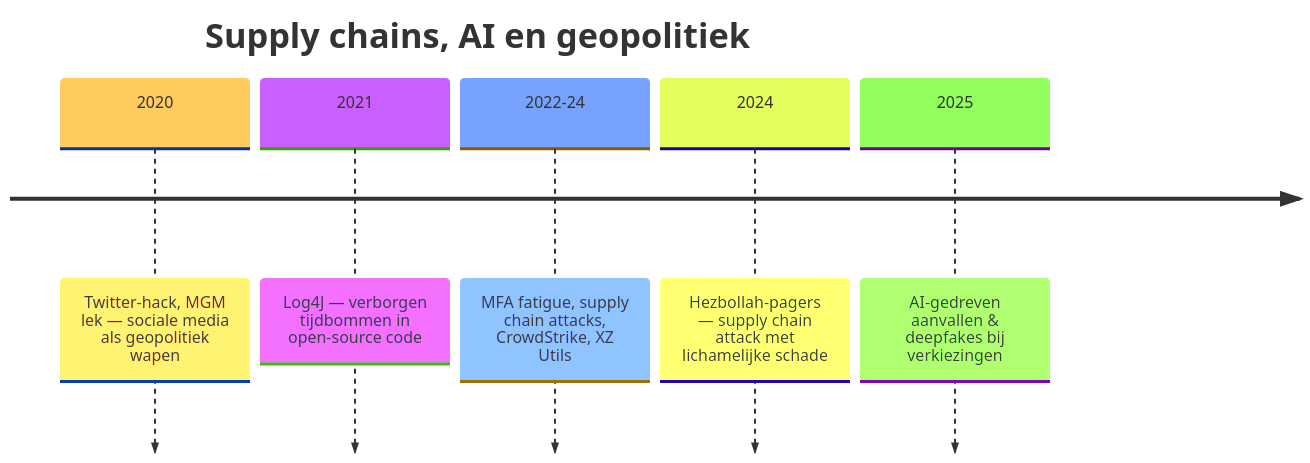
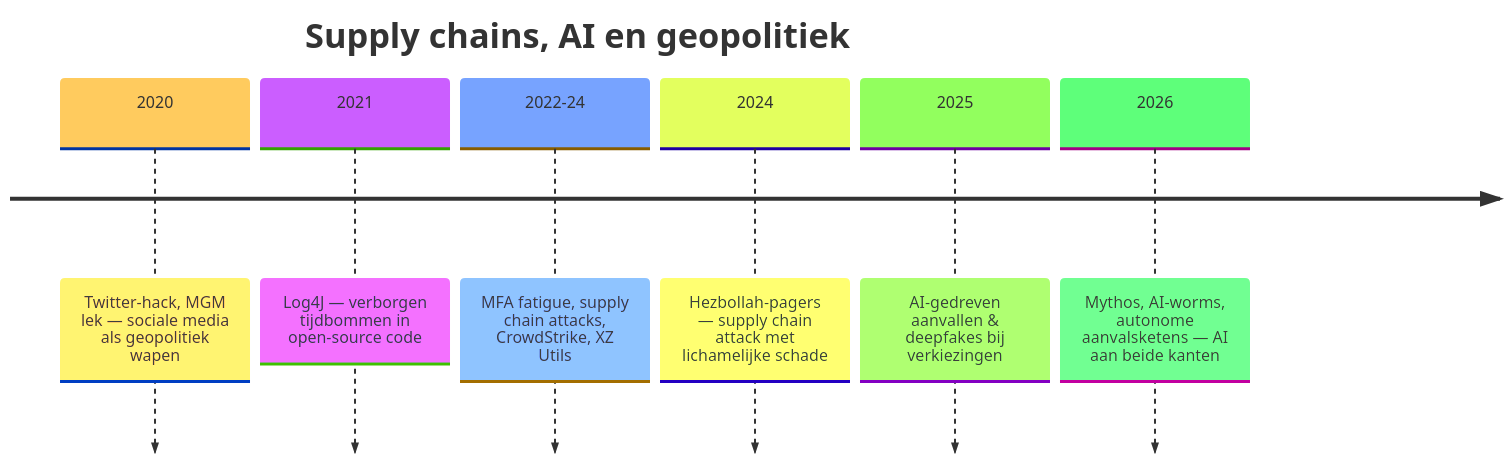
Before and after one commit to timdams/cyberboswachters_boek: the third of 7 diagrams in cyberboswachters/slides/wordtheterger.qmd, drawn with Mermaid. The commit also changed other lines of this file and 25 other files, not shown here.

````diff
--- a/cyberboswachters/slides/wordtheterger.qmd
+++ b/cyberboswachters/slides/wordtheterger.qmd
@@ -70,10 +70,11 @@
 ```{mermaid}
 %%{init: {"theme": "base", "timeline": {"useMaxWidth": true}} }%%
 timeline
     title Supply chains, AI en geopolitiek
     2020 : Twitter-hack, MGM lek — sociale media als geopolitiek wapen
     2021 : Log4J — verborgen tijdbommen in open-source code
     2022-24 : MFA fatigue, supply chain attacks, CrowdStrike, XZ Utils
     2024 : Hezbollah-pagers — supply chain attack met lichamelijke schade
     2025 : AI-gedreven aanvallen & deepfakes bij verkiezingen
+    2026 : Mythos, AI-worms, autonome aanvalsketens — AI aan beide kanten
 ```
````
+ + + + + + +
> **PROBLEM TO SOLVE**: Every line in the data above that includes the word "geopolitiek" should be copied.

> **RESULT**:
     title Supply chains, AI en geopolitiek
     2020 : Twitter-hack, MGM lek — sociale media als geopolitiek wapen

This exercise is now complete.